Modification records
■ ■ ■ ■ ■
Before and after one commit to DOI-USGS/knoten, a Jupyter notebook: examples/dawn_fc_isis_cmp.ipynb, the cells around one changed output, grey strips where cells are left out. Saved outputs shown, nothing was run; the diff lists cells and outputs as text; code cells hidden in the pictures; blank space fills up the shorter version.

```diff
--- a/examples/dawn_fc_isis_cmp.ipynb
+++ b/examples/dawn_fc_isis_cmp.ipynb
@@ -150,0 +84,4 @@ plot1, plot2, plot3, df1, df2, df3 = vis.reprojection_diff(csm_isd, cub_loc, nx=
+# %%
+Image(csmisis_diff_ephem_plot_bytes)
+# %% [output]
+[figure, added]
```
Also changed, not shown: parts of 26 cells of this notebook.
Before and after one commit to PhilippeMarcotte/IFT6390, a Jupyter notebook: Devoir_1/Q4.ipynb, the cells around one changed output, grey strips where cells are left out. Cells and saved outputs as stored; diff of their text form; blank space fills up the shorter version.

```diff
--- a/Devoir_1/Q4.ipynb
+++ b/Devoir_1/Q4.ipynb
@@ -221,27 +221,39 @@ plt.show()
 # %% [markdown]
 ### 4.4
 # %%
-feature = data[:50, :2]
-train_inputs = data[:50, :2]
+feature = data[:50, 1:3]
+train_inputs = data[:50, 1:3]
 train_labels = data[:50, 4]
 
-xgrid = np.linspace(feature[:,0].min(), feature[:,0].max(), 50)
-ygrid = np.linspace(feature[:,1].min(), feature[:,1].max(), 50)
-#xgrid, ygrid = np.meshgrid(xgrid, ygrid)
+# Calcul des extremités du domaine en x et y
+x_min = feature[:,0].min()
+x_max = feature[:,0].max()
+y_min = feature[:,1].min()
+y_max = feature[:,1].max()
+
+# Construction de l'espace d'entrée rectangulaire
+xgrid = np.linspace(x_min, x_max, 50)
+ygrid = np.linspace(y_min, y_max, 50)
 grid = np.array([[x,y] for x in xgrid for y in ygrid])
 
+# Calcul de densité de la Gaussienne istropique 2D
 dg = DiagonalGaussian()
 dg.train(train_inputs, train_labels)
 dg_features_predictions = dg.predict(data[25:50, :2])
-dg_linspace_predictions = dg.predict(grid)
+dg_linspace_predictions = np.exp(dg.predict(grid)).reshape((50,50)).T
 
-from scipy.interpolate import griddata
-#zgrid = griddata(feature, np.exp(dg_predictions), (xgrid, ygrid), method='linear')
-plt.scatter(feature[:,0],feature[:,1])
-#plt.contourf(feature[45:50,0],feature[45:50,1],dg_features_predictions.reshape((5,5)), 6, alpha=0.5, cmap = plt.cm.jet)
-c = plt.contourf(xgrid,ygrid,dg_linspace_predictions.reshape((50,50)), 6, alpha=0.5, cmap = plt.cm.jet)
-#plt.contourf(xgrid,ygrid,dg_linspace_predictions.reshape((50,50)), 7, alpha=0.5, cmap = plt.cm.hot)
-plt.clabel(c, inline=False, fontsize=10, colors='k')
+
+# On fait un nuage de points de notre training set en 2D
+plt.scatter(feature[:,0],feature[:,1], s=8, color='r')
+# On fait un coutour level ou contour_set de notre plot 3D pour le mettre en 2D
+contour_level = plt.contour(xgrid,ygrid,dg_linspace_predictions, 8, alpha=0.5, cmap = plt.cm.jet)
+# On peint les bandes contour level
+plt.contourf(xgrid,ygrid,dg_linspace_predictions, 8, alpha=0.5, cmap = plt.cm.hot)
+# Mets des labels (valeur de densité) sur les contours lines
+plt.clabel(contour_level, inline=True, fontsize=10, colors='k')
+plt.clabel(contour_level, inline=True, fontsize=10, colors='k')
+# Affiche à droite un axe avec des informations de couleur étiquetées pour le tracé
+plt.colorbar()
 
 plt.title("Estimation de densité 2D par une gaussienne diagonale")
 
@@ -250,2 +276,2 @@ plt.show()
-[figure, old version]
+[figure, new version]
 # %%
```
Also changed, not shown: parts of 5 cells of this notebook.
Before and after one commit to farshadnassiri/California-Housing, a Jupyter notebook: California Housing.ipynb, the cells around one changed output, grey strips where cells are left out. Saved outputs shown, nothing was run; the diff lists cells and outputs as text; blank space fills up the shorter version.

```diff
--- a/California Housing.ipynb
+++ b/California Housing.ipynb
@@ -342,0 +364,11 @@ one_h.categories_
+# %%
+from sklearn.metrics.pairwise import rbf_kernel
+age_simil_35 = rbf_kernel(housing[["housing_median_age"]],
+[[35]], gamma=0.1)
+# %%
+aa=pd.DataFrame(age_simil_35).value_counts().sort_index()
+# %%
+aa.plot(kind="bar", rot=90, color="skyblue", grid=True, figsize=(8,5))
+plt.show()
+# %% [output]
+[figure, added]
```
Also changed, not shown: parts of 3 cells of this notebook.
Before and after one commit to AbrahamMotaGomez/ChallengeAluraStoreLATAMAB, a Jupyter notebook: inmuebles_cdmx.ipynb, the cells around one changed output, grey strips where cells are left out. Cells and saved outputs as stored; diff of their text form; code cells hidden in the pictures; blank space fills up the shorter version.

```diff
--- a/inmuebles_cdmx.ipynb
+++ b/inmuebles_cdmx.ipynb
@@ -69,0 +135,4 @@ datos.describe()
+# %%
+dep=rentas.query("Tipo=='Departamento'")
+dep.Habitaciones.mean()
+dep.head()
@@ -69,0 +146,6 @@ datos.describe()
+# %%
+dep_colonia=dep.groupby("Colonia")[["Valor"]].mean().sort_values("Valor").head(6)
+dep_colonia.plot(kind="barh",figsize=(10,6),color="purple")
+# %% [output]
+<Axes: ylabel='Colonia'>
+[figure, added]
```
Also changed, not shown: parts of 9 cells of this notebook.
■ ■ ■ ■ ■
Task directions >>
Work through the entries, filtering for the string "cmap", and copy each line that holds it.

Solution to the exercise >>
-#plt.contourf(feature[45:50,0],feature[45:50,1],dg_features_predictions.reshape((5,5)), 6, alpha=0.5, cmap = plt.cm.jet)
-c = plt.contourf(xgrid,ygrid,dg_linspace_predictions.reshape((50,50)), 6, alpha=0.5, cmap = plt.cm.jet)
-#plt.contourf(xgrid,ygrid,dg_linspace_predictions.reshape((50,50)), 7, alpha=0.5, cmap = plt.cm.hot)
+contour_level = plt.contour(xgrid,ygrid,dg_linspace_predictions, 8, alpha=0.5, cmap = plt.cm.jet)
+plt.contourf(xgrid,ygrid,dg_linspace_predictions, 8, alpha=0.5, cmap = plt.cm.hot)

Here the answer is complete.